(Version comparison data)
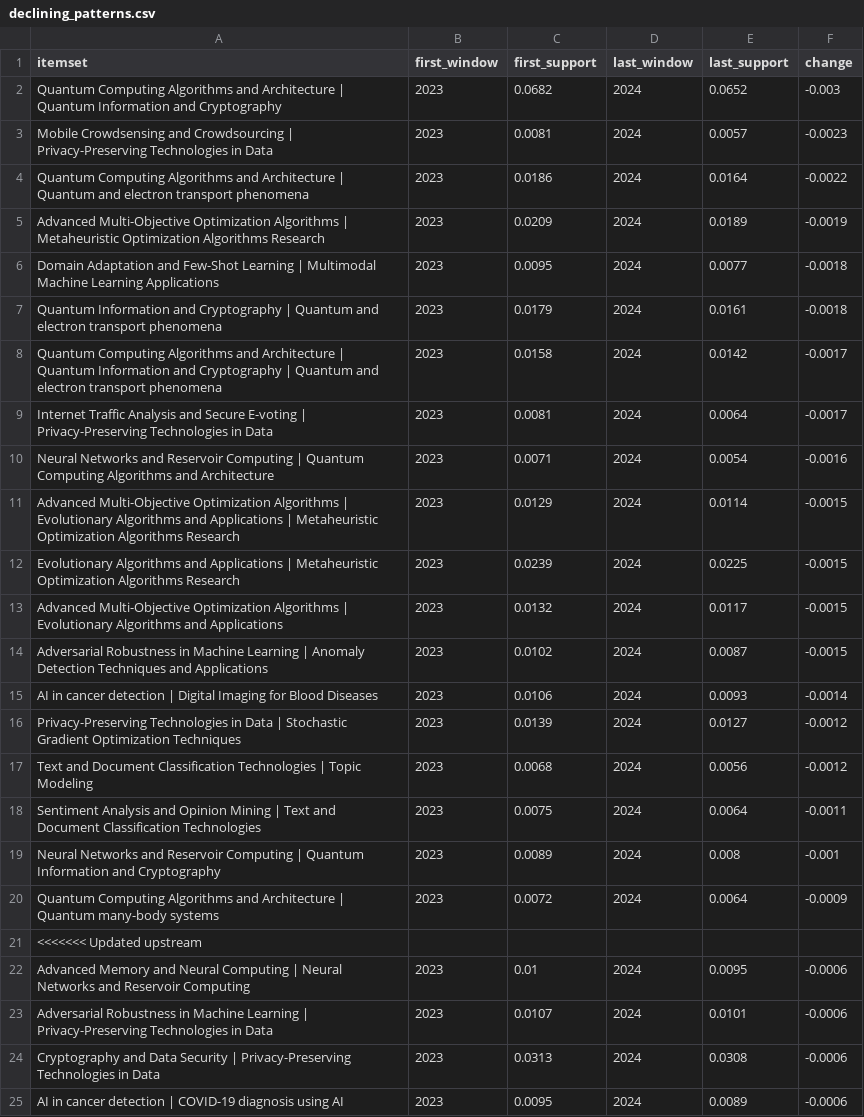
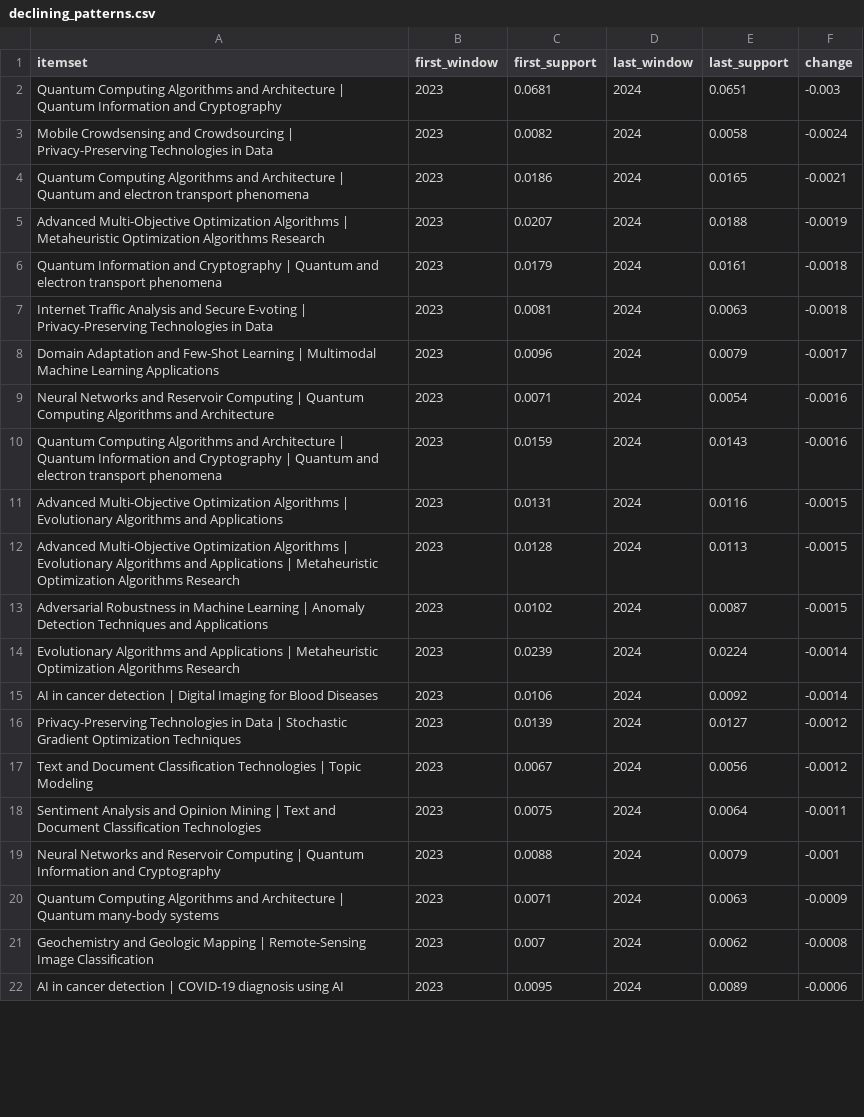
Before and after one commit to muhammad-talha04/scholarly-pattern-explorer, a CSV file: docs/data/declining_patterns.csv, drawn as a sheet; only a part is shown; the diff covers the shown part only.

```diff
--- a/docs/data/declining_patterns.csv
+++ b/docs/data/declining_patterns.csv
@@ -1,25 +1,22 @@
 itemset,first_window,first_support,last_window,last_support,change
-Quantum Computing Algorithms and Architecture | Quantum Information and Cryptography,2023,0.0682,2024,0.0652,-0.003
-Mobile Crowdsensing and Crowdsourcing | Privacy-Preserving Technologies in Data,2023,0.0081,2024,0.0057,-0.0023
-Quantum Computing Algorithms and Architecture | Quantum and electron transport phenomena,2023,0.0186,2024,0.0164,-0.0022
-Advanced Multi-Objective Optimization Algorithms | Metaheuristic Optimization Algorithms Research,2023,0.0209,2024,0.0189,-0.0019
-Domain Adaptation and Few-Shot Learning | Multimodal Machine Learning Applications,2023,0.0095,2024,0.0077,-0.0018
+Quantum Computing Algorithms and Architecture | Quantum Information and Cryptography,2023,0.0681,2024,0.0651,-0.003
+Mobile Crowdsensing and Crowdsourcing | Privacy-Preserving Technologies in Data,2023,0.0082,2024,0.0058,-0.0024
+Quantum Computing Algorithms and Architecture | Quantum and electron transport phenomena,2023,0.0186,2024,0.0165,-0.0021
+Advanced Multi-Objective Optimization Algorithms | Metaheuristic Optimization Algorithms Research,2023,0.0207,2024,0.0188,-0.0019
 Quantum Information and Cryptography | Quantum and electron transport phenomena,2023,0.0179,2024,0.0161,-0.0018
-Quantum Computing Algorithms and Architecture | Quantum Information and Cryptography | Quantum and electron transport phenomena,2023,0.0158,2024,0.0142,-0.0017
-Internet Traffic Analysis and Secure E-voting | Privacy-Preserving Technologies in Data,2023,0.0081,2024,0.0064,-0.0017
+Internet Traffic Analysis and Secure E-voting | Privacy-Preserving Technologies in Data,2023,0.0081,2024,0.0063,-0.0018
+Domain Adaptation and Few-Shot Learning | Multimodal Machine Learning Applications,2023,0.0096,2024,0.0079,-0.0017
 Neural Networks and Reservoir Computing | Quantum Computing Algorithms and Architecture,2023,0.0071,2024,0.0054,-0.0016
-Advanced Multi-Objective Optimization Algorithms | Evolutionary Algorithms and Applications | Metaheuristic Optimization Algorithms Research,2023,0.0129,2024,0.0114,-0.0015
-Evolutionary Algorithms and Applications | Metaheuristic Optimization Algorithms Research,2023,0.0239,2024,0.0225,-0.0015
-Advanced Multi-Objective Optimization Algorithms | Evolutionary Algorithms and Applications,2023,0.0132,2024,0.0117,-0.0015
+Quantum Computing Algorithms and Architecture | Quantum Information and Cryptography | Quantum and electron transport phenomena,2023,0.0159,2024,0.0143,-0.0016
+Advanced Multi-Objective Optimization Algorithms | Evolutionary Algorithms and Applications,2023,0.0131,2024,0.0116,-0.0015
+Advanced Multi-Objective Optimization Algorithms | Evolutionary Algorithms and Applications | Metaheuristic Optimization Algorithms Research,2023,0.0128,2024,0.0113,-0.0015
 Adversarial Robustness in Machine Learning | Anomaly Detection Techniques and Applications,2023,0.0102,2024,0.0087,-0.0015
-AI in cancer detection | Digital Imaging for Blood Diseases,2023,0.0106,2024,0.0093,-0.0014
+Evolutionary Algorithms and Applications | Metaheuristic Optimization Algorithms Research,2023,0.0239,2024,0.0224,-0.0014
+AI in cancer detection | Digital Imaging for Blood Diseases,2023,0.0106,2024,0.0092,-0.0014
 Privacy-Preserving Technologies in Data | Stochastic Gradient Optimization Techniques,2023,0.0139,2024,0.0127,-0.0012
-Text and Document Classification Technologies | Topic Modeling,2023,0.0068,2024,0.0056,-0.0012
+Text and Document Classification Technologies | Topic Modeling,2023,0.0067,2024,0.0056,-0.0012
 Sentiment Analysis and Opinion Mining | Text and Document Classification Technologies,2023,0.0075,2024,0.0064,-0.0011
-Neural Networks and Reservoir Computing | Quantum Information and Cryptography,2023,0.0089,2024,0.008,-0.001
-Quantum Computing Algorithms and Architecture | Quantum many-body systems,2023,0.0072,2024,0.0064,-0.0009
-<<<<<<< Updated upstream
-Advanced Memory and Neural Computing | Neural Networks and Reservoir Computing,2023,0.01,2024,0.0095,-0.0006
-Adversarial Robustness in Machine Learning | Privacy-Preserving Technologies in Data,2023,0.0107,2024,0.0101,-0.0006
-Cryptography and Data Security | Privacy-Preserving Technologies in Data,2023,0.0313,2024,0.0308,-0.0006
+Neural Networks and Reservoir Computing | Quantum Information and Cryptography,2023,0.0088,2024,0.0079,-0.001
+Quantum Computing Algorithms and Architecture | Quantum many-body systems,2023,0.0071,2024,0.0063,-0.0009
+Geochemistry and Geologic Mapping | Remote-Sensing Image Classification,2023,0.007,2024,0.0062,-0.0008
 AI in cancer detection | COVID-19 diagnosis using AI,2023,0.0095,2024,0.0089,-0.0006
```
Also changed, not shown: 1 added row, 6 removed rows and 6 edited cells elsewhere in this file, docs/data/emerging_patterns.csv, docs/data/latest_window_patterns.csv, 6 other files.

- About this exercise: From the data above, copy each line that holds "Learning".

- Task answer:
-Domain Adaptation and Few-Shot Learning | Multimodal Machine Learning Applications,2023,0.0095,2024,0.0077,-0.0018
+Domain Adaptation and Few-Shot Learning | Multimodal Machine Learning Applications,2023,0.0096,2024,0.0079,-0.0017
 Adversarial Robustness in Machine Learning | Anomaly Detection Techniques and Applications,2023,0.0102,2024,0.0087,-0.0015
-Adversarial Robustness in Machine Learning | Privacy-Preserving Technologies in Data,2023,0.0107,2024,0.0101,-0.0006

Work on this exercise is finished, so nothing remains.